In 1964, the Israeli chemist Raphael Mechoulam was the first to discover and isolate THC from marijuana. To test whether he had found the compound that produces euphoria, he dosed cake slices with 10 milligrams of pure THC and gave them to willing friends at a party. Their reactions, from nonstop laughter, to lethargy, to talkativeness, confirmed that THC was a psychotropic cannabinoid.
It wasn't until 1992 that researchers discovered endocannabinoids produced naturally in the body. Since then, several other endocannabinoids have been identified, but not all have known functions.
Foods such as meat, eggs, fish and nuts contain omega-3 and omega-6 fatty acids, which the body converts into endocannabinoids -- cannabinoids that the body produces naturally, said the study lead. Cannabinoids in marijuana and endocannabinoids produced in the body can support the body's immune system and therefore are attractive targets for the development of anti-inflammatory therapeutics, senior author said.
Cannabinoids bind to two types of cannabinoid receptors in the body - one that is found predominantly in the nervous system and one in the immune system.
A new study in animal tissue reveals the cascade of chemical reactions that convert omega-3 fatty acids into cannabinoids that have anti-inflammatory benefits -- but without the psychotropic high. The findings are published in the Proceedings of the National Academy of Sciences.
Authors show that cannabinoids from omega-fatty acids dose-dependently abated proinflammatory IL-6 cytokines while increasing anti-inflammatory IL-10 cytokines, in part through cannabinoid receptor-2 activation. Furthermore the ω-3 endocannabinoid epoxides exerted antiangiogenic effects in human microvascular endothelial cells (HMVEC) and vasodilatory actions on bovine coronary arteries and reciprocally regulated platelet aggregation in washed human platelets.

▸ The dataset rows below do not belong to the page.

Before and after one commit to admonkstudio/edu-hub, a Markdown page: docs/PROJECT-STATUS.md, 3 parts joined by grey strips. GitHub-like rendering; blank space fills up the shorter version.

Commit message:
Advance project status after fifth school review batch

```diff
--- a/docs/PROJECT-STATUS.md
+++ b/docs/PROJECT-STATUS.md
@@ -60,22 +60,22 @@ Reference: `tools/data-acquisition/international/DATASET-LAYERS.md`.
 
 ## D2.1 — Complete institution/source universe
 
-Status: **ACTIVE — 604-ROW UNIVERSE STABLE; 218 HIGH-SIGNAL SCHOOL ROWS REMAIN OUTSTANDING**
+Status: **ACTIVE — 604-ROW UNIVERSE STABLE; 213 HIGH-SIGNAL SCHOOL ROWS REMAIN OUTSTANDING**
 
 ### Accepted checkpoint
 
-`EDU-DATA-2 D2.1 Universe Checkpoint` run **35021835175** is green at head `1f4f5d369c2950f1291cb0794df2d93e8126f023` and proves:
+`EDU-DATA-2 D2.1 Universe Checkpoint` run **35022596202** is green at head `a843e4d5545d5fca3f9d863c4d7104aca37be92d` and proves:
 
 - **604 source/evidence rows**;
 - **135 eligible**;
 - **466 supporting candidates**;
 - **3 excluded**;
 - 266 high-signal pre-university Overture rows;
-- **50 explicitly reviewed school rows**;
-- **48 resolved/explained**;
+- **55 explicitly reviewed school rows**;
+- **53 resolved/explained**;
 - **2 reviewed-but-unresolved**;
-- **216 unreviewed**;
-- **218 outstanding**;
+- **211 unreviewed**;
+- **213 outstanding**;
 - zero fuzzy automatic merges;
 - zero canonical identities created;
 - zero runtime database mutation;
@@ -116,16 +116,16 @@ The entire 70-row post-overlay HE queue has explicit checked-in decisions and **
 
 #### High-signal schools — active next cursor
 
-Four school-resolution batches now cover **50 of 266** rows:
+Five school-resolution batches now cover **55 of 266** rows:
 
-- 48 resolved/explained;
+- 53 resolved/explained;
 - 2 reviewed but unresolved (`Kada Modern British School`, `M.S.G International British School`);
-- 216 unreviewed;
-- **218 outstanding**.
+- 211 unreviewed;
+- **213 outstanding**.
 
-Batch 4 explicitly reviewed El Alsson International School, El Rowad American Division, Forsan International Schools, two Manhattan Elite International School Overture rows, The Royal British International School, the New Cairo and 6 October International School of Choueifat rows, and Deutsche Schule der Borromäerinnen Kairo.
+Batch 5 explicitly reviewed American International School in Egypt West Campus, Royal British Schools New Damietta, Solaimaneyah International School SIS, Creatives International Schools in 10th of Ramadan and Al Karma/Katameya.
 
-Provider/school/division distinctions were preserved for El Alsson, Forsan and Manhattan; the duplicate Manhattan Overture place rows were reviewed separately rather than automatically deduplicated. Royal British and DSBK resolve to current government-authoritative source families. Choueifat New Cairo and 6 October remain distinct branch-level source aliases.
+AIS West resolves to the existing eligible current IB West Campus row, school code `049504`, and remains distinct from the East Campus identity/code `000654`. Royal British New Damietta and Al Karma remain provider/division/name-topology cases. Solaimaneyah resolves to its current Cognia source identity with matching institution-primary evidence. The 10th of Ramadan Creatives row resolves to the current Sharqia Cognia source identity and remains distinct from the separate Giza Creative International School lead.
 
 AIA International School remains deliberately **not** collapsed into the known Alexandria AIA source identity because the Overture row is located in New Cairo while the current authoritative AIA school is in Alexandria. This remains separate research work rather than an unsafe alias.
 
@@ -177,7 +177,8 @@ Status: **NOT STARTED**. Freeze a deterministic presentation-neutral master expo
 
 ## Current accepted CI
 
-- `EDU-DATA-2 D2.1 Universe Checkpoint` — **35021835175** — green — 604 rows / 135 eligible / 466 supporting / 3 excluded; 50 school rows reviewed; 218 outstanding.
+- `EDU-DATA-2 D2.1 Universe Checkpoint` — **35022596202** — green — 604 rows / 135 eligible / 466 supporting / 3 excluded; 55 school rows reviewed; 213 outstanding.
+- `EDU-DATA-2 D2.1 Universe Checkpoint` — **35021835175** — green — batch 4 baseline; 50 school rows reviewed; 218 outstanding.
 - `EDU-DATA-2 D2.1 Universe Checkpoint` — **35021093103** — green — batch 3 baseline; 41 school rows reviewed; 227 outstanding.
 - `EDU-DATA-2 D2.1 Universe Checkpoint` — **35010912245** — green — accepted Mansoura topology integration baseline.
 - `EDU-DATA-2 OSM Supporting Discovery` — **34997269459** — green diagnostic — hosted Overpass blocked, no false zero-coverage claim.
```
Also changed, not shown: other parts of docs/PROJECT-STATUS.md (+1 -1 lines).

"Our team discovered an enzymatic pathway that converts omega-3-derived endocannabinoids into more potent anti-inflammatory molecules that predominantly bind to the receptors found in the immune system," senior author said. "This finding demonstrates how omega-3 fatty acids can produce some of the same medicinal qualities as marijuana, but without a psychotropic effect."